Fond Memories of Yesterdays Helps Us Cope with Today




Having lingering fond memories of happy times, once actually thought to be a psychiatric disorder, have now been confirmed as a healthy and, ultimately, positive activity. Most people experience nostalgia at least once a week and nearly half of those surveyed reported experiencing it three or four times a week, say researchers at England’s University of Southampton.

When speaking wistfully of the past, individuals are usually reconstructing happy memories of family and friends, and typically become more optimistic about the future, reports lead researcher and Social Psychologist Constantine Sedikides, Ph.D., who observes, “Nostalgia makes us a bit more human.”

The Southampton paper, presented to the American Psychological Association, meshes well with another study confirming that nostalgic memories inspire positive feelings of joy, high self-regard, belonging and meaningfulness in life.

In two studies, social psychologists at North Dakota State University found that past fond memories help us become more self-confident and cope better in the present. “We see nostalgia as a psychological resource that people can dip into to conjure the evidence they need to assure themselves that they’re valued,” says lead researcher Clay Routledge.

Edit ModuleShow Tags

More from Natural Awakenings

Meditating Raises Spirits More than a Vacation

Women between ages 30 and 60 that were novice meditators had less depression and stress markers after six days of meditating while at a resort than peers just vacationing there.

Awe and Wonder Prime Physical Health

Adults that reported feeling awe and wonder while walking in nature or listening to music had lower levels of an inflammation marker.

Purpose and Meaning Help Seniors Live Longer

Seniors that feel they have purpose and meaning in their lives are less likely to die between the ages of 65 and 73.

Spirituality is Beneficial for Cancer Patients

Cancer patients with strong religious or spiritual beliefs experience fewer symptoms, lower anxiety and distress, and stronger social health, researchers find.

Non-Natural Painkillers Double Depression Risk
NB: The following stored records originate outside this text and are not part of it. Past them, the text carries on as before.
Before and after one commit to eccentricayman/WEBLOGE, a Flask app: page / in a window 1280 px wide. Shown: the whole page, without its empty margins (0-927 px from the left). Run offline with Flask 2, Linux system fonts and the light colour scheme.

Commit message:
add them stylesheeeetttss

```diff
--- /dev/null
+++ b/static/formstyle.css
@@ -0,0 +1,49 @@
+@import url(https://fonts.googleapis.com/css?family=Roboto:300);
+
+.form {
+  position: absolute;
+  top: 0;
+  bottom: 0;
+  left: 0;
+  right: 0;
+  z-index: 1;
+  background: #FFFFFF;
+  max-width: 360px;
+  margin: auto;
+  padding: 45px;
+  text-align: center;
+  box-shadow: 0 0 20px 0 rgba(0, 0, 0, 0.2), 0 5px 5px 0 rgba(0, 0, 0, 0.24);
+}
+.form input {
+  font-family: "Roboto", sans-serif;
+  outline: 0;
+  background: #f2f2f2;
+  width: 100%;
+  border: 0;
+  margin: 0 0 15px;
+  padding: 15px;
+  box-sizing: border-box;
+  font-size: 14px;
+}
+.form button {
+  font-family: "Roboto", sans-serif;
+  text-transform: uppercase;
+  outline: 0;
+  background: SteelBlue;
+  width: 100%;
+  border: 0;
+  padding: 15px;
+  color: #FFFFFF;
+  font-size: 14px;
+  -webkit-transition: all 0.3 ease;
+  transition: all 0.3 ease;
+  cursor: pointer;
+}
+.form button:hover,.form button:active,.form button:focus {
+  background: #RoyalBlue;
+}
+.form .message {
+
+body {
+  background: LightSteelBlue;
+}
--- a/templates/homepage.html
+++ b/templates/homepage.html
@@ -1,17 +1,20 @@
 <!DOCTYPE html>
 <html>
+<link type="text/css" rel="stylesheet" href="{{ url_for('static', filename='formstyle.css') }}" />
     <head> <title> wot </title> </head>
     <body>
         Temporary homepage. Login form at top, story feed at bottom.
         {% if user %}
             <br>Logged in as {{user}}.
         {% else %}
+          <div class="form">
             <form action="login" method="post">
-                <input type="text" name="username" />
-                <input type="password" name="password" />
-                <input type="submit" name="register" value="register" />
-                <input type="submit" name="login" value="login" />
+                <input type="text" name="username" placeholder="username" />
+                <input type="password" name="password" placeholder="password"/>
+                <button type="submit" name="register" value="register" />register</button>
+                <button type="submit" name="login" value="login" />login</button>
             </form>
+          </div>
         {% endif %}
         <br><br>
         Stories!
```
Large doses of opioid medication significantly increase the danger of depression, a Veterans Administration study has found.
Edit ModuleShow Tags
Edit ModuleShow Tags